• **Exercise**
Going through the material below, please gather all lines with the word "xlsx" in them.

*** Record excerpts ***

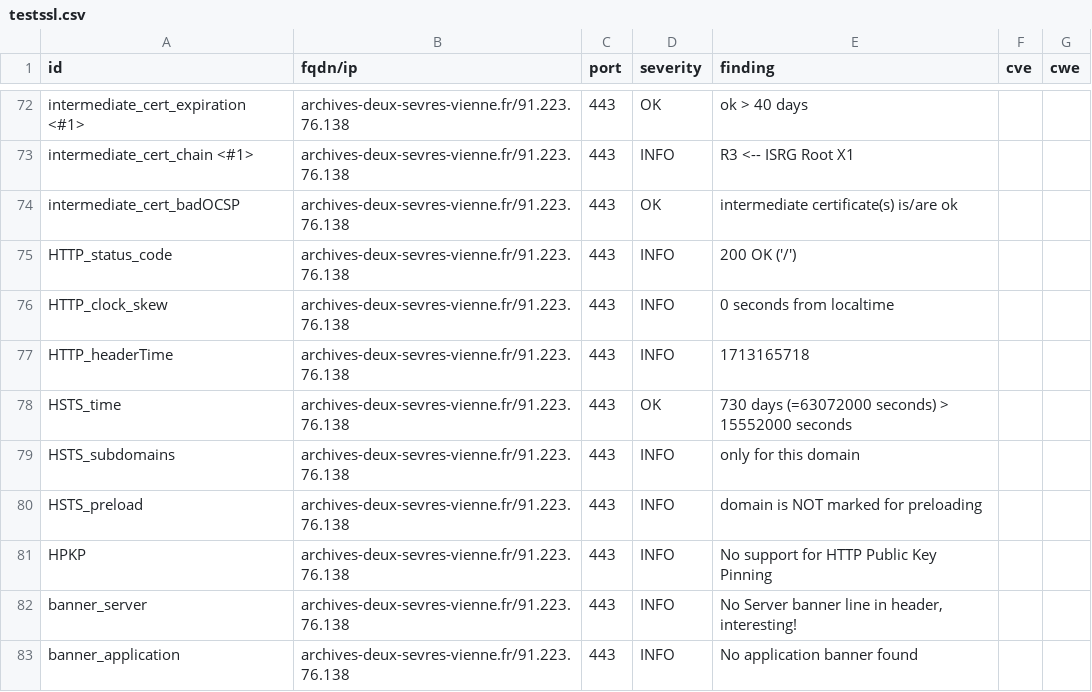
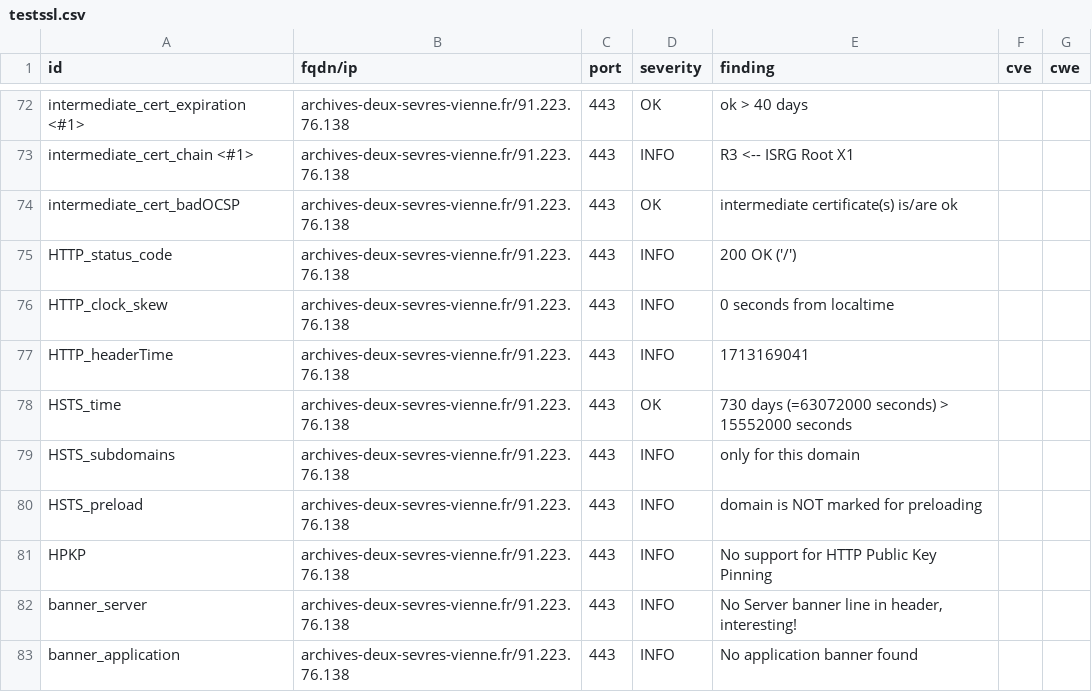
Before and after one commit to dpt86/dashlord, a CSV file: results/aHR0cHM6Ly9hcmNoaXZlcy1kZXV4LXNldnJlcy12aWVubmUuZnIv/testssl.csv, drawn as a sheet; only a part is shown, gaps mark what is left out.

```diff
--- a/results/aHR0cHM6Ly9hcmNoaXZlcy1kZXV4LXNldnJlcy12aWVubmUuZnIv/testssl.csv
+++ b/results/aHR0cHM6Ly9hcmNoaXZlcy1kZXV4LXNldnJlcy12aWVubmUuZnIv/testssl.csv
@@ -76,3 +76,3 @@
 "HTTP_clock_skew","archives-deux-sevres-vienne.fr/91.223.76.138","443","INFO","0 seconds from localtime","",""
-"HTTP_headerTime","archives-deux-sevres-vienne.fr/91.223.76.138","443","INFO","1713165718","",""
+"HTTP_headerTime","archives-deux-sevres-vienne.fr/91.223.76.138","443","INFO","1713169041","",""
 "HSTS_time","archives-deux-sevres-vienne.fr/91.223.76.138","443","OK","730 days (=63072000 seconds) > 15552000 seconds","",""
```
Also changed, not shown: 6 other files.
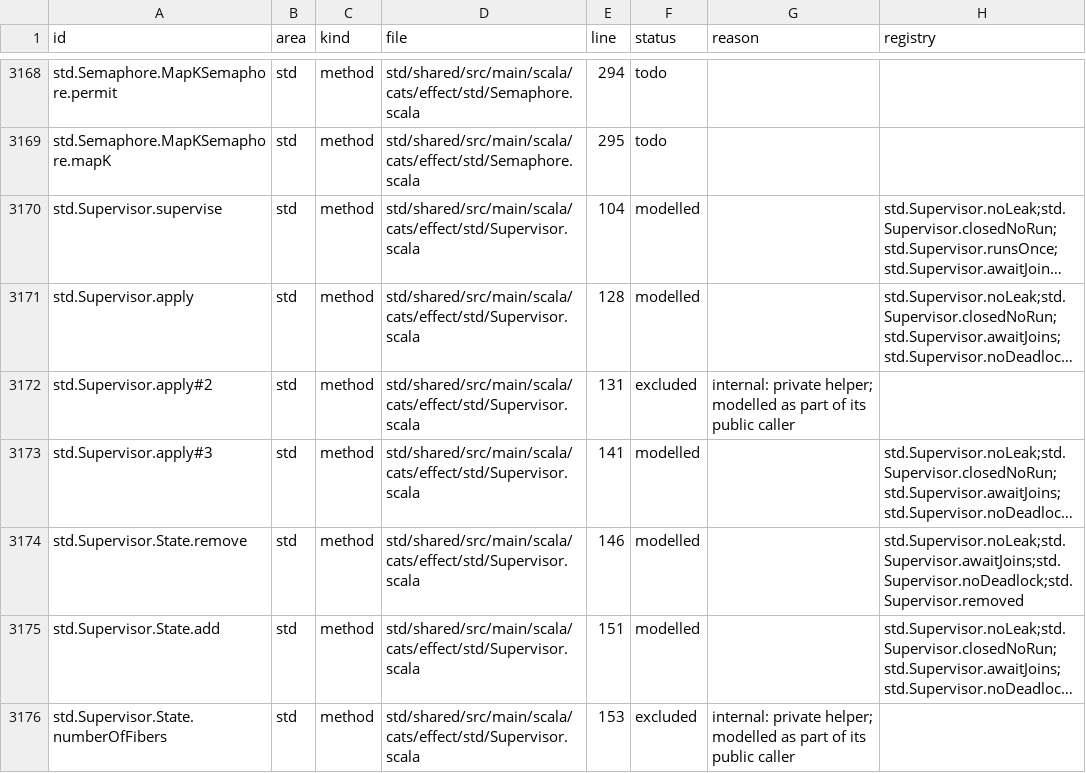
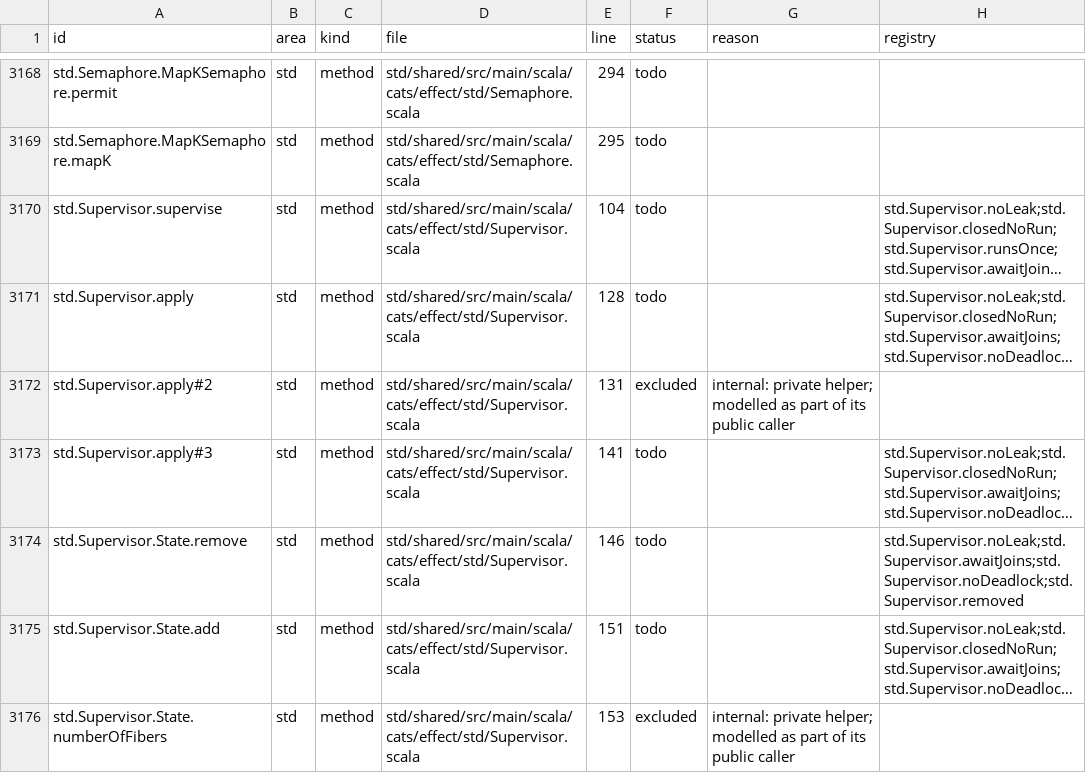
Before and after one commit to sideeffffect/cats-effect-in-lean, a CSV file: inventory/inventory.csv, drawn as a sheet; only a part is shown, gaps mark what is left out; long unchanged cells end in …; the diff covers the shown part only; the diff names each change by its address in the sheet, - before the commit and + after, or states it on an @@ line.

Commit message:
Withdraw review 16 C3: open entries mark no inventory rows (audit rule)

```diff
--- a/inventory/inventory.csv
+++ b/inventory/inventory.csv
-F3170:F3171 (status): modelled
+F3170:F3171 (status): todo
-F3173:F3175 (status): modelled
+F3173:F3175 (status): todo
```
Also changed, not shown: 8 edited cells elsewhere in this file, 2 other files.
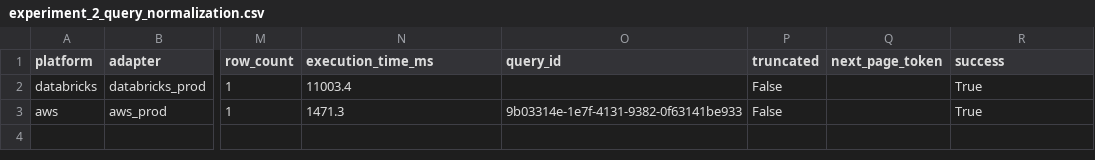
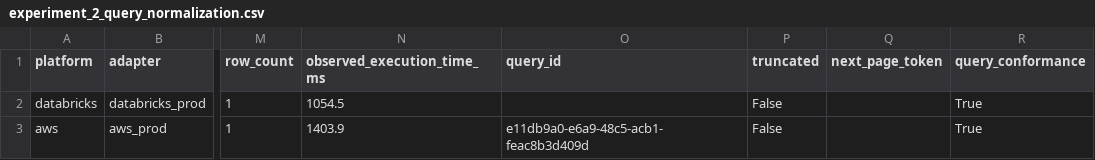
Before and after one commit to naveenkarakavalasa/openlakehouse, a CSV file: output/evaluations/experiment_2_query_normalization.csv, drawn as a sheet; only a part is shown, gaps mark what is left out; the diff names each change by its address in the sheet, - before the commit and + after, or states it on an @@ line.

```diff
--- a/output/evaluations/experiment_2_query_normalization.csv
+++ b/output/evaluations/experiment_2_query_normalization.csv
-N1: execution_time_ms
+N1: observed_execution_time_ms
-R1: success
+R1: query_conformance
-N2 (observed_execution_time_ms): 11003.4
+N2 (observed_execution_time_ms): 1054.5
-N3 (observed_execution_time_ms): 1471.3
+N3 (observed_execution_time_ms): 1403.9
-O3 (query_id): 9b03314e-1e7f-4131-9382-0f63141be933
+O3 (query_id): e11db9a0-e6a9-48c5-acb1-feac8b3d409d
```
Also changed, not shown: output/evaluations/experiment_1_metadata_normalization.csv, output/evaluations/experiment_3_governance_enforcement.csv, 32 other files.
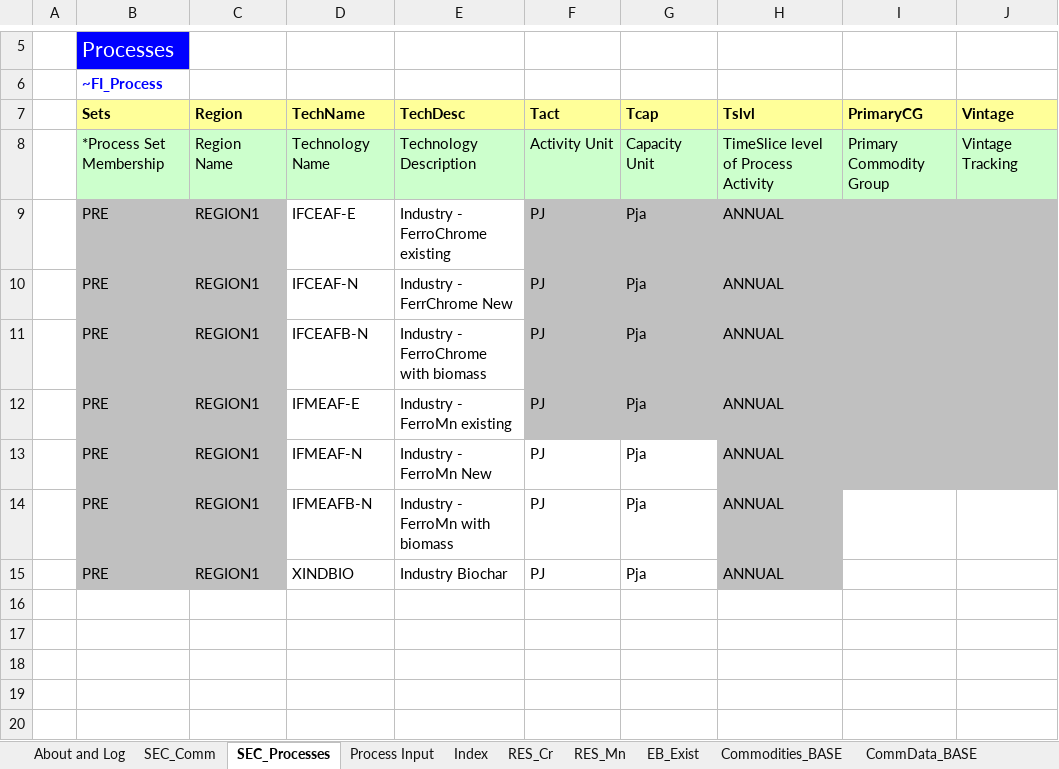
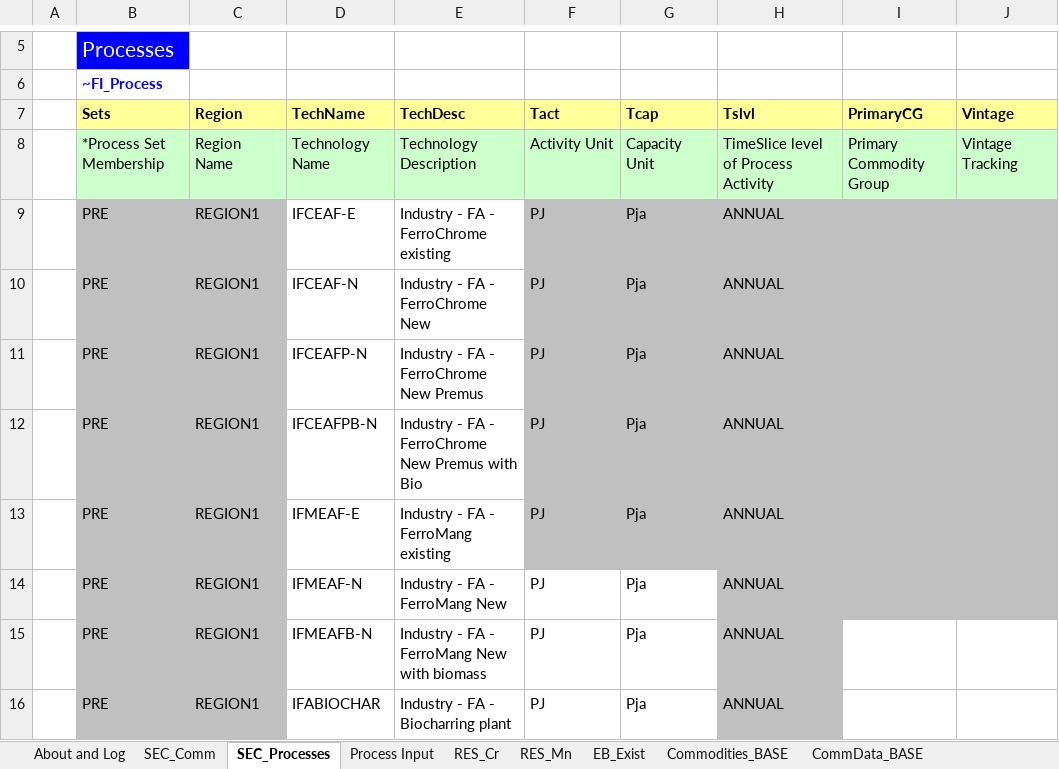
Before and after one commit to brunomerven/SATIMGE_Veda, an Excel workbook: vt_REGION1_IND-FA.xlsx, sheet SEC_Processes, drawn as a sheet; only a part is shown, gaps mark what is left out; values as stored, in another font and other column widths than the file's, no borders; addresses are those after the commit; the diff names each change by its address in the sheet, - before the commit and + after, or states it on an @@ line.

Commit message:
Chrome updates
Tweaked retirement schedule, and added a couple new techs and their names.

```diff
--- a/vt_REGION1_IND-FA.xlsx (sheet SEC_Processes)
+++ b/vt_REGION1_IND-FA.xlsx (sheet SEC_Processes)
-sheet tab: Index
-E9 (TechDesc): Industry - FerroChrome existing
+E9 (TechDesc): Industry - FA - FerroChrome existing
-E10 (TechDesc): Industry - FerrChrome New
+E10 (TechDesc): Industry - FA - FerroChrome New
+row 11:  | PRE | REGION1 | IFCEAFP-N | Industry - FA - FerroChrome New Premus | PJ | Pja | ANNUAL
-D12 (TechName): IFCEAFB-N
+D12 (TechName): IFCEAFPB-N
-E12 (TechDesc): Industry - FerroChrome with biomass
+E12 (TechDesc): Industry - FA - FerroChrome New Premus with Bio
-E13 (TechDesc): Industry - FerroMn existing
+E13 (TechDesc): Industry - FA - FerroMang existing
-E14 (TechDesc): Industry - FerroMn New
+E14 (TechDesc): Industry - FA - FerroMang New
-E15 (TechDesc): Industry - FerroMn with biomass
+E15 (TechDesc): Industry - FA - FerroMang New with biomass
-D16 (TechName): XINDBIO
+D16 (TechName): IFABIOCHAR
-E16 (TechDesc): Industry Biochar
+E16 (TechDesc): Industry - FA - Biocharring plant
```
Also changed, not shown: sheet Chrome methodology, sheet Sheet1, sheet Process Input, sheet About and Log, sheet SEC_Comm, sheet CommData_BASE, 2 more sheets, other sheet tabs, formulas that keep their value, charts or pictures, SetsAndMaps/SetsAndMaps.xlsm.
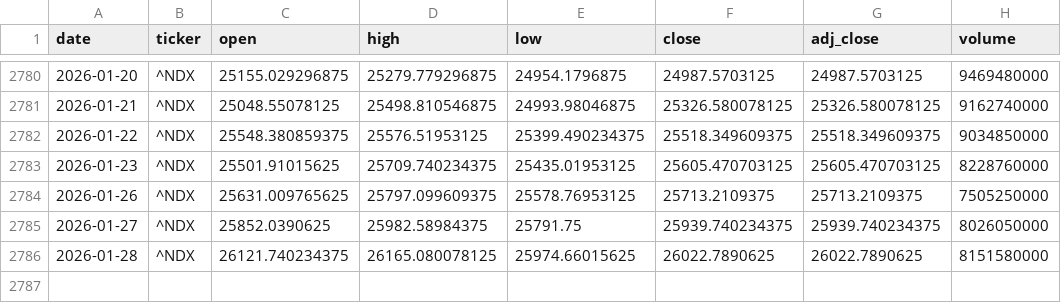
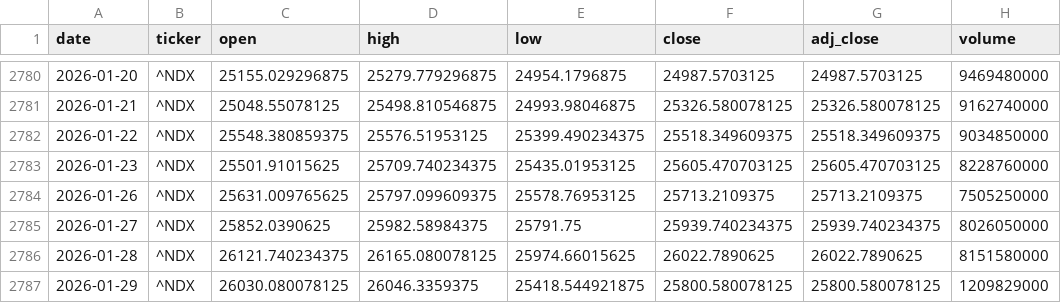
Before and after one commit to zid036116-ship-it/-, a CSV file: docs/market_data/Nasdaq100 纳指100___NDX.csv, drawn as a sheet; only a part is shown, gaps mark what is left out; the diff names each change by its address in the sheet, - before the commit and + after, or states it on an @@ line.

```diff
--- a/docs/market_data/Nasdaq100 纳指100___NDX.csv
+++ b/docs/market_data/Nasdaq100 纳指100___NDX.csv
+row 2787: 2026-01-29 | ^NDX | 26030.080078125 | 26046.3359375 | 25418.544921875 | 25800.580078125 | 25800.580078125 | 1209829000
```
Also changed, not shown: docs/market_data/Nasdaq Composite 纳指综合___IXIC.csv, docs/market_data/南方A50 ETF 港股通__2822.HK.csv, 9 other files.
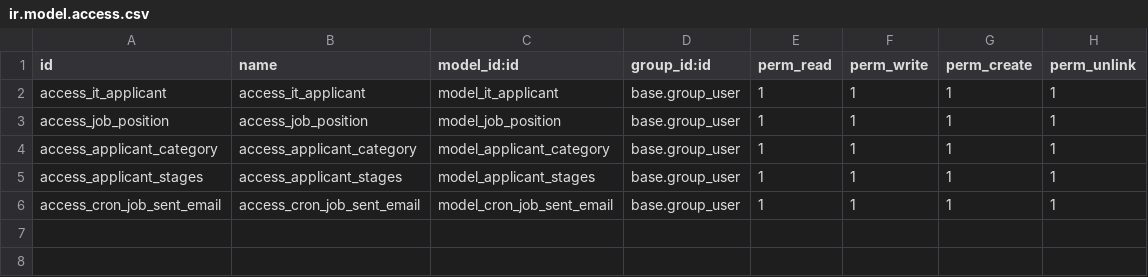
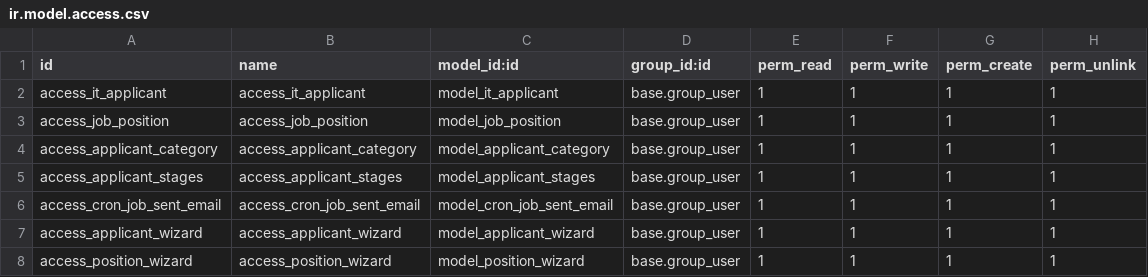
Before and after one commit to bizzappdevtitans/Mihir_makwana, a CSV file: corporate_it_service/security/ir.model.access.csv, drawn as a sheet; the diff names each change by its address in the sheet, - before the commit and + after, or states it on an @@ line.

Commit message:
[WIP][T00472]corporate_it_service : added wizard and wrote a test-cases

```diff
--- a/corporate_it_service/security/ir.model.access.csv
+++ b/corporate_it_service/security/ir.model.access.csv
+row 7: access_applicant_wizard | access_applicant_wizard | model_applicant_wizard | base.group_user | 1 | 1 | 1 | 1
+row 8: access_position_wizard | access_position_wizard | model_position_wizard | base.group_user | 1 | 1 | 1 | 1
```
Also changed, not shown: 22 other files.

***

• **Worked solution**
Before and after one commit to brunomerven/SATIMGE_Veda, an Excel workbook: vt_REGION1_IND-FA.xlsx, sheet SEC_Processes, drawn as a sheet; only a part is shown, gaps mark what is left out; values as stored, in another font and other column widths than the file's, no borders; addresses are those after the commit; the diff names each change by its address in the sheet, - before the commit and + after, or states it on an @@ line.
--- a/vt_REGION1_IND-FA.xlsx (sheet SEC_Processes)
+++ b/vt_REGION1_IND-FA.xlsx (sheet SEC_Processes)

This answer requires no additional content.